▶ [YOUR OBJECTIVE]:
This exercise asks for every line of the material that includes the word "ratio".

▶ [EXCERPTED DATA]:

· · · ·

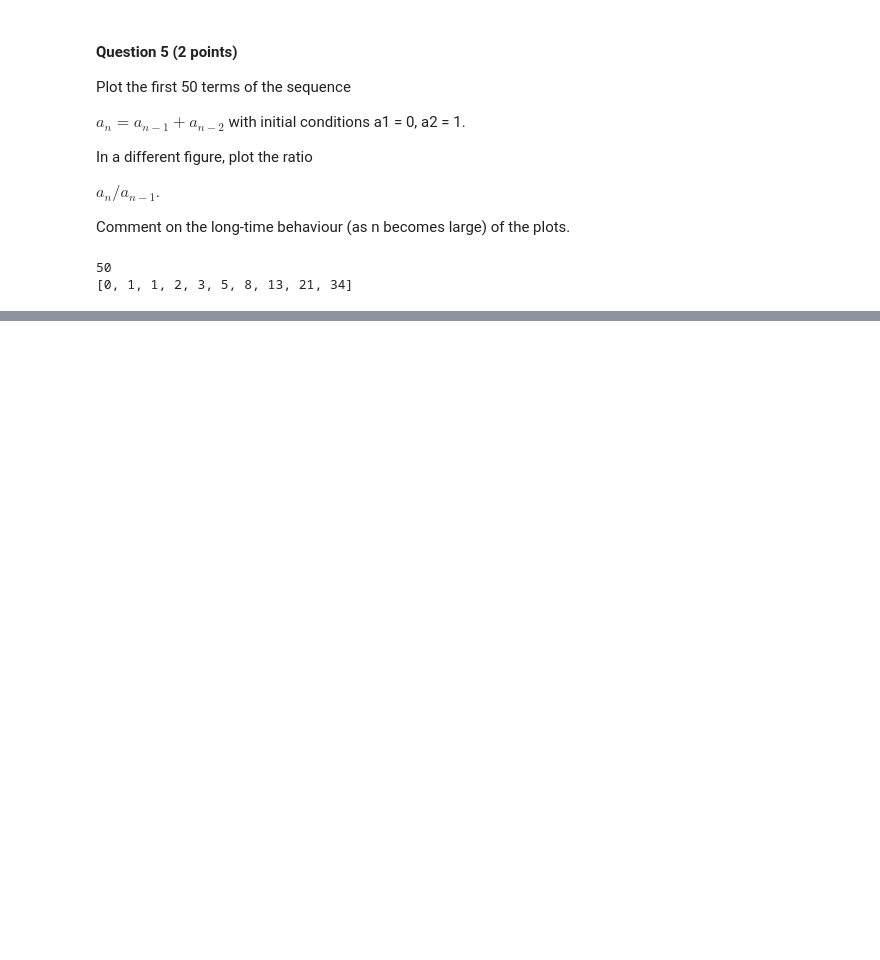
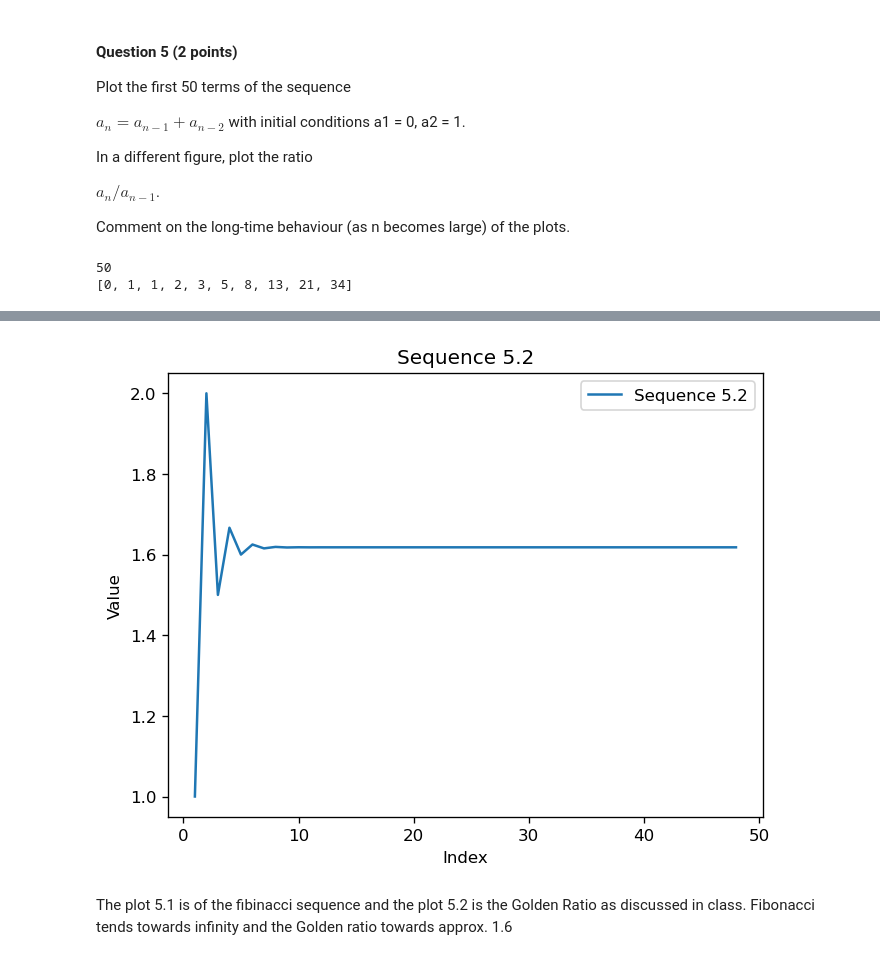
Before and after one commit to robwhite-lis/complexity_quizzes, a Jupyter notebook: Quizz1.ipynb, the cells around one changed output, grey strips where cells are left out. Cells and saved outputs as stored; diff of their text form; code cells hidden in the pictures; blank space fills up the shorter version.

```diff
--- a/Quizz1.ipynb
+++ b/Quizz1.ipynb
@@ -375,11 +356,15 @@ ZeroDivisionError: float division by zero
 # %%
-xlist = np.linspace(1,50,50)
-ylist = data
+xlist = np.linspace(1,48,48)
+ylist = ratio
 # %%
 plt.figure(num=0,dpi=120)
 plt.plot(xlist,ylist, label="Sequence 5.2")
 plt.title("Sequence 5.2")
 plt.xlabel("Index")
-plt.ylabel("Value f2")
+plt.ylabel("Value")
 plt.legend()
 plt.show()
+# %% [output]
+[figure, added]
+# %% [markdown]
+The plot 5.1 is of the fibinacci sequence and the plot 5.2 is the Golden Ratio as discussed in class. Fibonacci tends towards infinity and the Golden ratio towards approx. 1.6
```
Also changed, not shown: parts of 11 cells of this notebook.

· · · ·

▶ [RESULT BELOW]:
+ylist = ratio
+The plot 5.1 is of the fibinacci sequence and the plot 5.2 is the Golden Ratio as discussed in class. Fibonacci tends towards infinity and the Golden ratio towards approx. 1.6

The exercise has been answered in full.